Danforth is an applied mathematician interested in modeling a variety of physical, biological, and social phenomenon. He has applied principles of chaos theory to improve weather forecasts as a member of the Mathematics and Climate Research Network, and developed a real-time remote sensor of global happiness using messages from Twitter: the Hedonometer. Danforth co-runs the Computational Story Lab with Peter Dodds, and helps run UVM's reading group on complexity.
Laurent studies the interaction of structure and dynamics. His research involves network theory, statistical physics and nonlinear dynamics along with their applications in epidemiology, ecology, biology, and sociology. Recent projects include comparing complex networks of different nature, the coevolution of human behavior and infectious diseases, understanding the role of forest shape in determining stability of tropical forests, as well as the impact of echo chambers in political discussions.

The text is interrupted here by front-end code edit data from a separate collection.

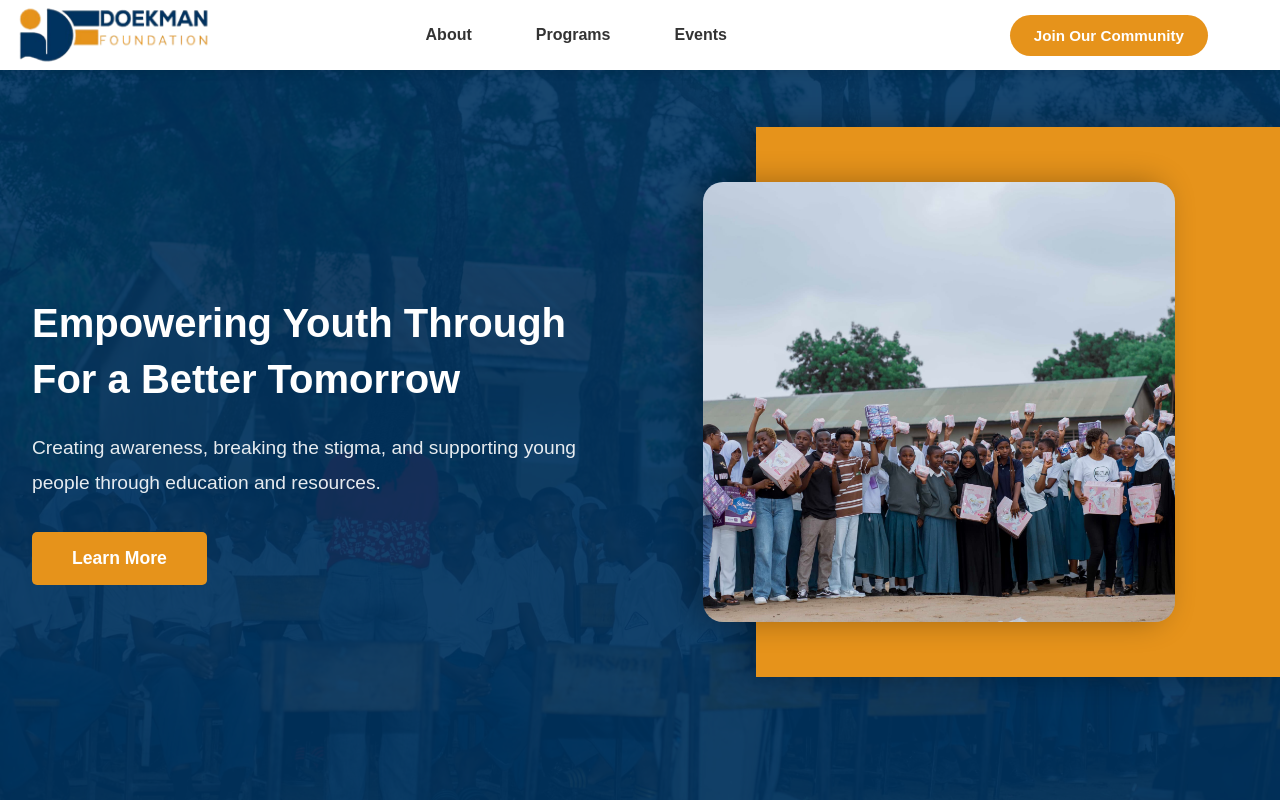
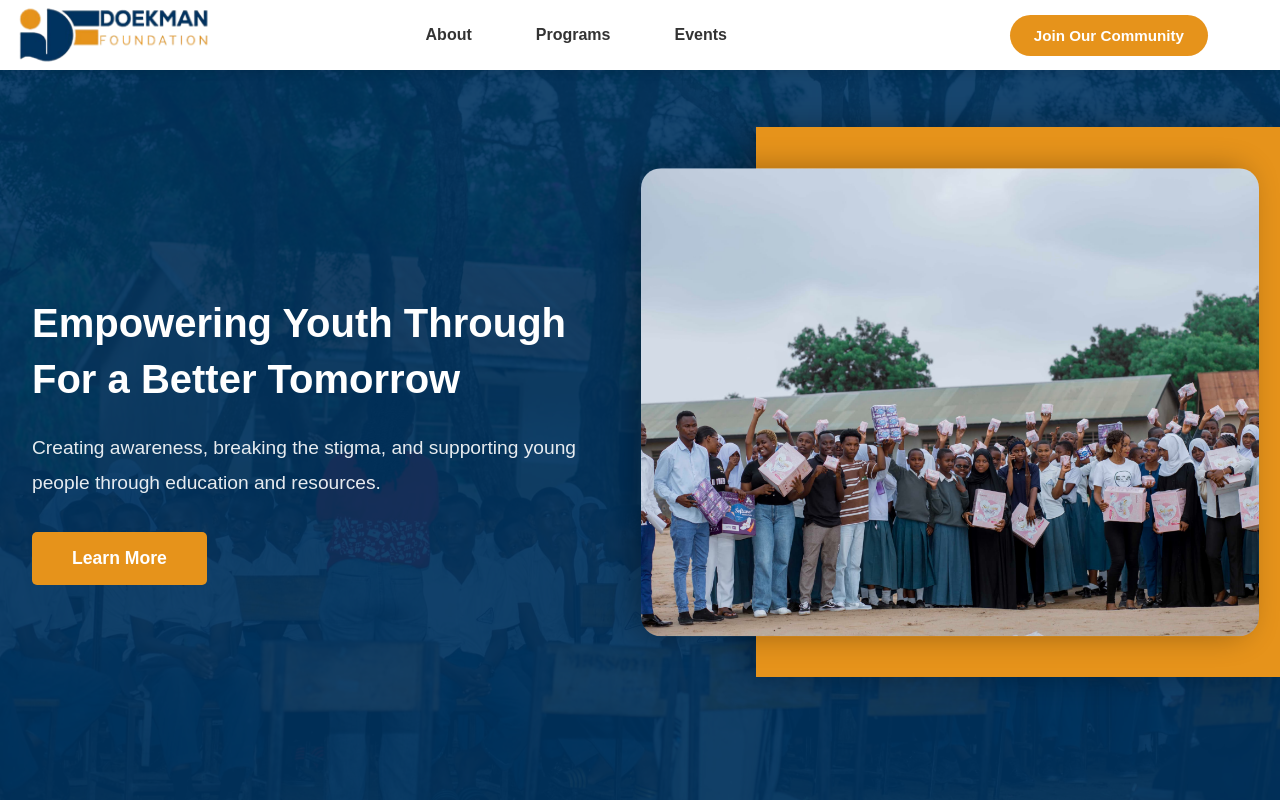
Before and after one commit to misszuuh/doekman-website, a React (Vite) app: page / in a window 1280 px wide. Shown: the top 800 px of the page. Built offline with nearby package versions, Linux system fonts and the light colour scheme; the HTML template or start-up script is replaced by a standard one.

Commit message:
still working with hero section in homepage

```diff
--- a/src/components/HomePage.css
+++ b/src/components/HomePage.css
@@ -160,11 +160,11 @@ button {
 
 .card-image {
   position: absolute;
-  left: -10%;
+  left: -22%;
   top: 50%;
   transform: translateY(-50%);
-  width: 90%;
-  height: 80%;
+  width: 118%;
+  height: 85%;
   object-fit: cover;
   object-position: center;
   border-radius: 20px;
@@ -174,10 +174,10 @@ button {
 
 .image-fallback {
   position: absolute;
-  left: -5%;
+  left: -22%;
   top: 50%;
   transform: translateY(-50%);
-  width: 90%;
+  width: 115%;
   height: 100%;
   background: linear-gradient(45deg, #ff9d00, #ff6b00);
   border-radius: 20px;
```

Hines' work broadly focuses on finding ways to make electric energy more reliable, more affordable, with less environmental impact. Particular topics of interest include understanding the mechanisms by which small problems in the power grid become large blackouts, identifying and mitigating the stresses caused by large amounts of electric vehicle charging, and quantifying the impact of high penetrations of wind/solar on electricity systems.
Bagrow's interests include: Complex Networks (community detection, social modeling and human dynamics, statistical phenomena, graph similarity and isomorphism), Statistical Physics (non-equilibrium methods, phase transitions, percolation, interacting particle systems, spin glasses), and Optimization(glassy techniques such as simulated/quantum annealing, (non-gradient) minimization of noisy objective functions).